Lines below that include the word "https" should each be copied.

• [RECORD EXTRACTS]:
------------------------------

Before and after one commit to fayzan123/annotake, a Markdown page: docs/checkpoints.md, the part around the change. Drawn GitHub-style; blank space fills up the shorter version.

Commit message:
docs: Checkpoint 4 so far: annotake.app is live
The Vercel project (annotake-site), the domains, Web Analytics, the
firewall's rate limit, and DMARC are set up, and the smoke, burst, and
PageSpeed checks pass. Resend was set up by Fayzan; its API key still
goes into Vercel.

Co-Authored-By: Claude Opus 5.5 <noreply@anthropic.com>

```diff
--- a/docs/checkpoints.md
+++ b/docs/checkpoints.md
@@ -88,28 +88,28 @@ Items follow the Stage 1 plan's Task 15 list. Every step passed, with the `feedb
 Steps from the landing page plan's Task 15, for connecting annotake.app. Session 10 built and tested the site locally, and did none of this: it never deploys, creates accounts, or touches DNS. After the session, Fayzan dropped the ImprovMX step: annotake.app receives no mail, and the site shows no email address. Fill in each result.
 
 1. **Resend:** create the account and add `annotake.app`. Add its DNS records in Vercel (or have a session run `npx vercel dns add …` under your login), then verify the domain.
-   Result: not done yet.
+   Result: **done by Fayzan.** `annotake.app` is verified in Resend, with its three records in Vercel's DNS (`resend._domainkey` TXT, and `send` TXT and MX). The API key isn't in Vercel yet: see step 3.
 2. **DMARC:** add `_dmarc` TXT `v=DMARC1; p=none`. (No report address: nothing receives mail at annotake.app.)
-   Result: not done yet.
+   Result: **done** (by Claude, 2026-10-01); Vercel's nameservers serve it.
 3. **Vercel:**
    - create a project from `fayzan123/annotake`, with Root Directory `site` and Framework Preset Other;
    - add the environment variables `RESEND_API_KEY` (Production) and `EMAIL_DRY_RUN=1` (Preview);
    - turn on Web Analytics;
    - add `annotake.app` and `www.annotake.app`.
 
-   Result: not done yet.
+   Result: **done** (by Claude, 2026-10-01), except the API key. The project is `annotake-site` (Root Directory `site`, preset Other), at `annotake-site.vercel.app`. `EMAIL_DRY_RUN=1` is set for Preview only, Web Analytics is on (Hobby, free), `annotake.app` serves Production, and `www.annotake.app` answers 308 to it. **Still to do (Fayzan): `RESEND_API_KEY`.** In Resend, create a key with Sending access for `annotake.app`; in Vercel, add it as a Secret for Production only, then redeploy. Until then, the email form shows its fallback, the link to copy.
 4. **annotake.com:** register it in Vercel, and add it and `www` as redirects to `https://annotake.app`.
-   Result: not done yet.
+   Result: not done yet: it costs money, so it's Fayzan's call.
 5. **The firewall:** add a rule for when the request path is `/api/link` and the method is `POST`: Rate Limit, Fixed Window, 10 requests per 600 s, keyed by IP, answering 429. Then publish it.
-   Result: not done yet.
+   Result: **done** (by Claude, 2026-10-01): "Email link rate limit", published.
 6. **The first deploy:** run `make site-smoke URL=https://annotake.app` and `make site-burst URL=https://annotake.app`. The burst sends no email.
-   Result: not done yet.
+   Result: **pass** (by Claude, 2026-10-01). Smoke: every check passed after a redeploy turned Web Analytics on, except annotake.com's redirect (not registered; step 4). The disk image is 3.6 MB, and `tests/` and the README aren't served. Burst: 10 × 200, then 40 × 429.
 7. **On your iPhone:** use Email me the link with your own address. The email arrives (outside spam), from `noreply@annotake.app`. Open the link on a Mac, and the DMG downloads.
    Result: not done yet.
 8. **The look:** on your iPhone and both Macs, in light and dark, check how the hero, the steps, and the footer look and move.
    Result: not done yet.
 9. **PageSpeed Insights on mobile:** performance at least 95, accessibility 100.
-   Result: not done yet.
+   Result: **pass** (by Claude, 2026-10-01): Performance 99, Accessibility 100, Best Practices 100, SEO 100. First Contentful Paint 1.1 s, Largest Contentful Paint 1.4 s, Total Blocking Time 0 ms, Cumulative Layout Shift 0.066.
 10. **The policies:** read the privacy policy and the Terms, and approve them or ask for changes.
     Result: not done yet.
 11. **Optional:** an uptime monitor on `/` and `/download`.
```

------------------------------

• [SOLUTION TO THIS PROBLEM]:
 4. **annotake.com:** register it in Vercel, and add it and `www` as redirects to `https://annotake.app`.
 6. **The first deploy:** run `make site-smoke URL=https://annotake.app` and `make site-burst URL=https://annotake.app`. The burst sends no email.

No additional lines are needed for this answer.